The participants were randomly assigned to one of two arms: a standard-of-care arm and an enhanced-case-management arm. The standard-of-care participants received existing supportive services, antiretroviral therapy initiation, and treatment/adherence support. The participants in the enhanced-case-management arm received three components: access to case management and referral services, motivational interview-based counseling, and automated adherence and motivational messages. Participants were able to choose the frequency of their engagement with case management, counseling, and automated messaging.

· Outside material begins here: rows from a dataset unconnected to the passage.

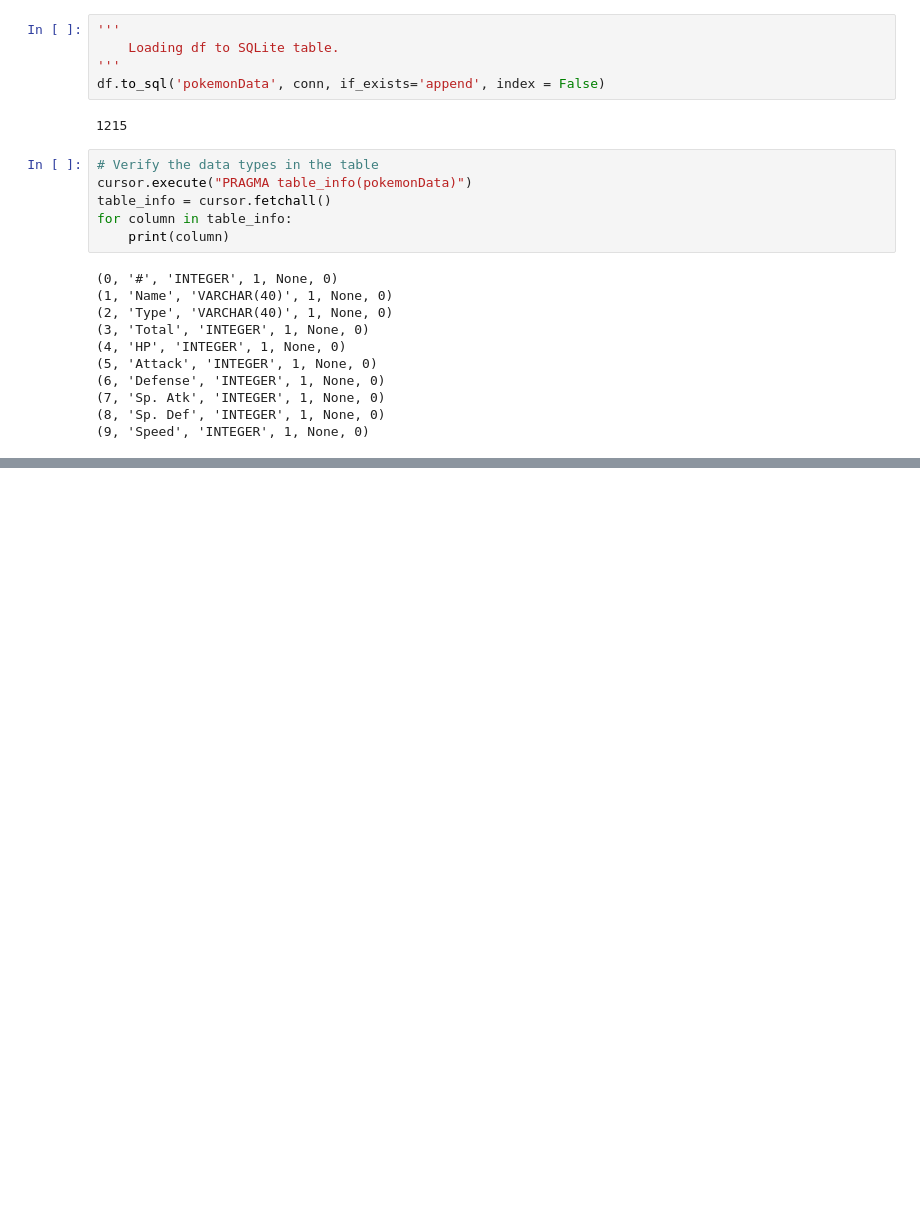
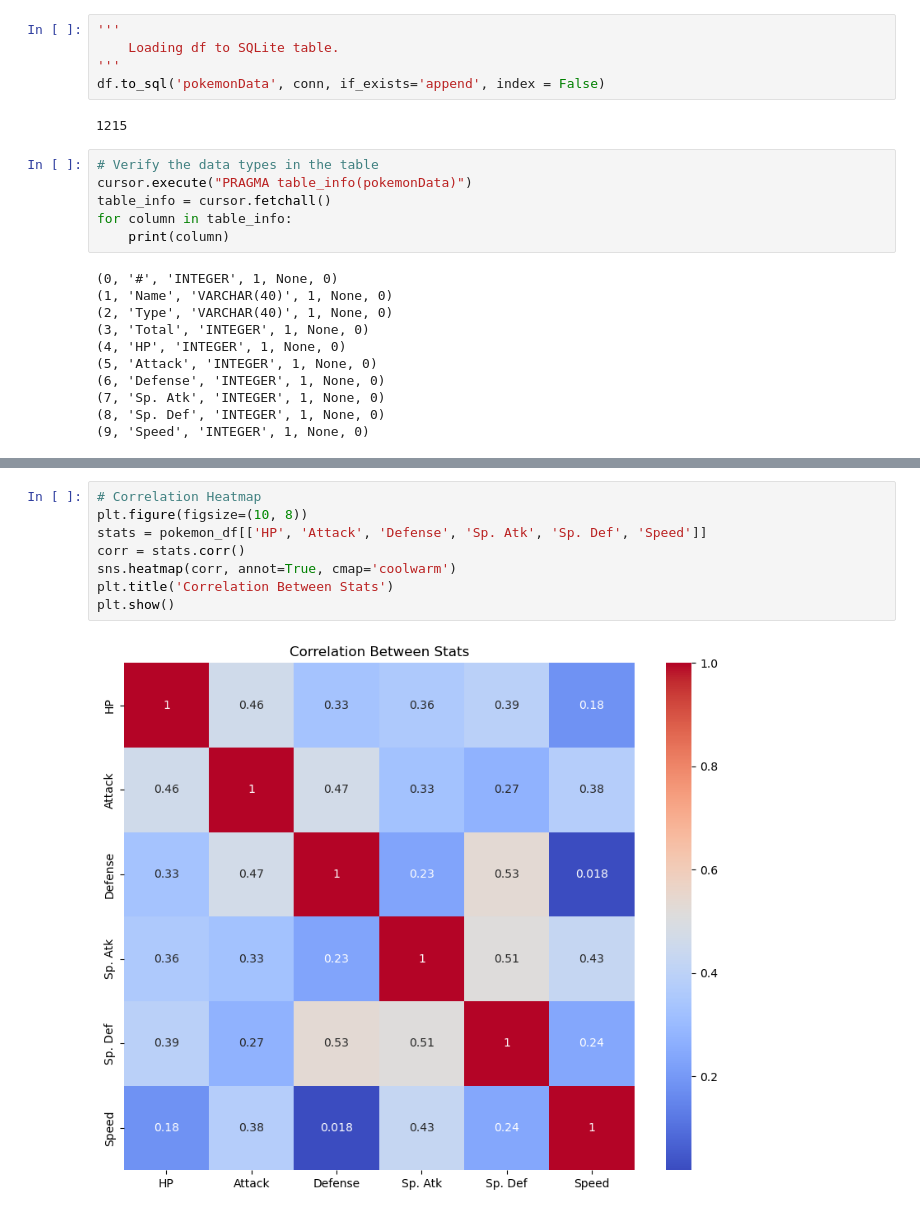
Before and after one commit to Serv08/pokemon-web-scrape, a Jupyter notebook: src/scraper_scratch.ipynb, the cells around one changed output, grey strips where cells are left out. Saved outputs shown, nothing was run; the diff lists cells and outputs as text; blank space fills up the shorter version.

```diff
--- a/src/scraper_scratch.ipynb
+++ b/src/scraper_scratch.ipynb
@@ -193,0 +317,10 @@ conn.close()
+# %%
+# Correlation Heatmap
+plt.figure(figsize=(10, 8))
+stats = pokemon_df[['HP', 'Attack', 'Defense', 'Sp. Atk', 'Sp. Def', 'Speed']]
+corr = stats.corr()
+sns.heatmap(corr, annot=True, cmap='coolwarm')
+plt.title('Correlation Between Stats')
+plt.show()
+# %% [output]
+[figure, added]
```
Also changed, not shown: parts of 19 cells of this notebook, 9 other files.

At the end of 12 months, 91% of all participants in both arms were retained in care, and 48% were virally suppressed -- and there was no difference between the standard-of-care and enhanced-case-management arms. Researchers also noted that it took a while to get to viral suppression -- only 28% had achieved viral suppression in three months, while slowly climbing to 48% by month 12.
During the presentation at IAS, Beyrer said that there may be several reasons why the enhanced-case-management arm did not perform better than the arm of participants who enrolled in standard of care. He cited that the case management intervention may not have provided enough distinct interventions over standard of care or perhaps was not enough to overcome structural barriers. He also noted that perhaps this group of MSM -- who faced challenges to engaging in care and getting virally suppressed -- may need medical case management by nurses as opposed to nonmedical case managers.
"We are encouraged to see that nearly half of participants whose HIV was unsuppressed at the beginning of the study had achieved and maintained viral suppression after one year. However, additional issues -- such as high levels of poverty, social factors like stigma, and individual-level factors including mental health and substance use -- must be addressed to achieve higher rates of viral suppression among disenfranchised men who have sex with men and transgender women in the United States," said Beyrer.
Beyrer also said the research team noticed high rates of antiretroviral drug resistance among MSM who did not achieve viral suppression, and the team will be publishing a paper in the future on these results after completing more data analysis.